### WHAT THE EXERCISE ASKS
Search the material for the string "className", then return every line where it is found.

* * *

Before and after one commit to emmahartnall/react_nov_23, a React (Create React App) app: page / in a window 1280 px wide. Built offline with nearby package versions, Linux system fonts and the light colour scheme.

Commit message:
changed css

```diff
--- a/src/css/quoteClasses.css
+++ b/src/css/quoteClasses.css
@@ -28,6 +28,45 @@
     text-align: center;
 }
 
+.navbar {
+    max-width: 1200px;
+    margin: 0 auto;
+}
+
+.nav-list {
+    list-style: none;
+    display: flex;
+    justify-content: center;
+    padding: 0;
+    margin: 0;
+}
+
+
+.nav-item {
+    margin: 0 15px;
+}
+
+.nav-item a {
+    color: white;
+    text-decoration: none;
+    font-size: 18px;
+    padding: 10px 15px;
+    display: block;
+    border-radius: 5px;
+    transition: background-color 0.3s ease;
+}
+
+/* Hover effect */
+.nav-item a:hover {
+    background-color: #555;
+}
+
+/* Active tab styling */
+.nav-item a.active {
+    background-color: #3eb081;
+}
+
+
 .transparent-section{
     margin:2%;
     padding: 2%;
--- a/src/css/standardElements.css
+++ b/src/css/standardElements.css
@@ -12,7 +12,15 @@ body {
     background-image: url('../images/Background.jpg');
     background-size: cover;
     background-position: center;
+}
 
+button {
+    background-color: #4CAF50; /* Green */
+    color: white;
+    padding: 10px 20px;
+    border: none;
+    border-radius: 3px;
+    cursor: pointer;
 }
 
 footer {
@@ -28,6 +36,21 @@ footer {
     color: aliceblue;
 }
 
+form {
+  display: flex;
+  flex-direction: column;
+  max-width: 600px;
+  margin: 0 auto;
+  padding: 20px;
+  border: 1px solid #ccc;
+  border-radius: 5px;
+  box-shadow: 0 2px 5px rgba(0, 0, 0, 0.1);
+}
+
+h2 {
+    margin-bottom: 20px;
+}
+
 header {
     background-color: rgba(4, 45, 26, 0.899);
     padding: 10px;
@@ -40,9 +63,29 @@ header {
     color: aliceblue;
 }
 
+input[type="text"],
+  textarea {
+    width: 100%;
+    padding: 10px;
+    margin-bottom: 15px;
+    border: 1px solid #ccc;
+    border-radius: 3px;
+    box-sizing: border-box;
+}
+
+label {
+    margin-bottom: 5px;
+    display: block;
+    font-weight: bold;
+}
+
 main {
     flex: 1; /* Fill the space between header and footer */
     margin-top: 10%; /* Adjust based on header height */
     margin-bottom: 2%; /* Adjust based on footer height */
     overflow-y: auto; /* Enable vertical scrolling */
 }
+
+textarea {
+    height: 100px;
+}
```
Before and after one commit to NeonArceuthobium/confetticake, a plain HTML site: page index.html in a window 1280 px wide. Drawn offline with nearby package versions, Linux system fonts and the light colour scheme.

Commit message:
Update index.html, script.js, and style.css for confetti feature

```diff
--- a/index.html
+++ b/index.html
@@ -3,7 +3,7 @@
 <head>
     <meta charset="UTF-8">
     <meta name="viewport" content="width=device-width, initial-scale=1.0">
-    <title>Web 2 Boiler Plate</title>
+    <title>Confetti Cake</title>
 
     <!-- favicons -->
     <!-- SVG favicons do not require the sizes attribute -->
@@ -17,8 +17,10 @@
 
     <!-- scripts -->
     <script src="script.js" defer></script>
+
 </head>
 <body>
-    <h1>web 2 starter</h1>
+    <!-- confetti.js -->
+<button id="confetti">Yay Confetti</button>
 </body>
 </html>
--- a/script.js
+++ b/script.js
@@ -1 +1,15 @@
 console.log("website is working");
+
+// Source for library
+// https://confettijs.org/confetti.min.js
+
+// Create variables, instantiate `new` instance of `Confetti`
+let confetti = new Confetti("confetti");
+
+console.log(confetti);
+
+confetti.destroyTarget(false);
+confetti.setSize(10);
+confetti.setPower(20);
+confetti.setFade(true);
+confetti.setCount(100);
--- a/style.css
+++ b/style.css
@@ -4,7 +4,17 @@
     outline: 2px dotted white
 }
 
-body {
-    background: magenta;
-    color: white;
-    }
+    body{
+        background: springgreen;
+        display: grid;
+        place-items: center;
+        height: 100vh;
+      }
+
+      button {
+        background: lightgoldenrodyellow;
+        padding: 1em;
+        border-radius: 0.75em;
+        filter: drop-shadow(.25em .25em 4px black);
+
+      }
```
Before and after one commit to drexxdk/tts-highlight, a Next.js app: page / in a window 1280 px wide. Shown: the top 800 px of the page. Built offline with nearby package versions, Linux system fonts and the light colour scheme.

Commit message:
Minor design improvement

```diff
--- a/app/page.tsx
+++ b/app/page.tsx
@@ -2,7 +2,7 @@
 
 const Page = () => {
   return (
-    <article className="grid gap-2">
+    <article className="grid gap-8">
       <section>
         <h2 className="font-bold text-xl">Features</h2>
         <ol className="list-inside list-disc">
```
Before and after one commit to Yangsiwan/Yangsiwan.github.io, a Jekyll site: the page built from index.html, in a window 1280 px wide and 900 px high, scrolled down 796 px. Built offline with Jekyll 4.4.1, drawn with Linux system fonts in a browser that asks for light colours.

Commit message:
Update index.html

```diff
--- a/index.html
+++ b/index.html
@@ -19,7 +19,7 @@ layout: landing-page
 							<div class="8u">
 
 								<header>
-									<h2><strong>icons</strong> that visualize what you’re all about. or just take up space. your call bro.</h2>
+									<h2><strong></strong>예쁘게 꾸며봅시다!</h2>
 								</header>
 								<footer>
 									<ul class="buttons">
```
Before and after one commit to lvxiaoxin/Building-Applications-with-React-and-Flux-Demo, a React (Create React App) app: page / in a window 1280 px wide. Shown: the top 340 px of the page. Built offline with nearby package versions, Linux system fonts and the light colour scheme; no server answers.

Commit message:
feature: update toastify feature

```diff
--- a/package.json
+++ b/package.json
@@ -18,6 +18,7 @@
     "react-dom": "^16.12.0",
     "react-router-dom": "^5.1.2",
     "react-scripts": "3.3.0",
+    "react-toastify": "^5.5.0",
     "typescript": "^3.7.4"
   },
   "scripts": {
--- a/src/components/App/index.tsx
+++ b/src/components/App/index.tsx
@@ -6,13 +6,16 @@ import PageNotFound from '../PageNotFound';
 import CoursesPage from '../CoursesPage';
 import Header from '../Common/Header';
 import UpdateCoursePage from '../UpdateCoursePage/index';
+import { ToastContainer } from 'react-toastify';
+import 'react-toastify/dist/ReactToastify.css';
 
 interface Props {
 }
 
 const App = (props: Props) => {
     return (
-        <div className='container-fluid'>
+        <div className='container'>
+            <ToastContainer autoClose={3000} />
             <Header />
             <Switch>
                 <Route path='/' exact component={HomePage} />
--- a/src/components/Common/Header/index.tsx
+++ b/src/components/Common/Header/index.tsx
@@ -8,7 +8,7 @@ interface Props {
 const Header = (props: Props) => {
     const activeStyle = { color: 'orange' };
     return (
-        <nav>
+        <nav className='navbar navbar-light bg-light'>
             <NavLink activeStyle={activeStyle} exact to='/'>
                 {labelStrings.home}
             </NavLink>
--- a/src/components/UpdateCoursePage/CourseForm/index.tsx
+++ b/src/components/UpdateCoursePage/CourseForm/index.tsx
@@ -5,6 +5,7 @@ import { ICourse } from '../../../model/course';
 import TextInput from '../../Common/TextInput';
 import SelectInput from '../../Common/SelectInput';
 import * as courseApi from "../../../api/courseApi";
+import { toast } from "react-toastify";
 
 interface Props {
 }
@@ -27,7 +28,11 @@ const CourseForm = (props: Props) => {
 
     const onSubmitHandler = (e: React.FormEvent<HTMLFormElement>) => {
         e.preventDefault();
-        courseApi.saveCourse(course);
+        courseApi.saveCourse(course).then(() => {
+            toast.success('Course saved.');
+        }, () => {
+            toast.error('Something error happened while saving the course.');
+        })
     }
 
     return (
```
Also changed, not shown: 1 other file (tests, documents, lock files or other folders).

* * *

### REPLY TO THE EXERCISE
-    <article className="grid gap-2">
+    <article className="grid gap-8">
         <h2 className="font-bold text-xl">Features</h2>
         <ol className="list-inside list-disc">
-        <div className='container-fluid'>
+        <div className='container'>
+        <nav className='navbar navbar-light bg-light'>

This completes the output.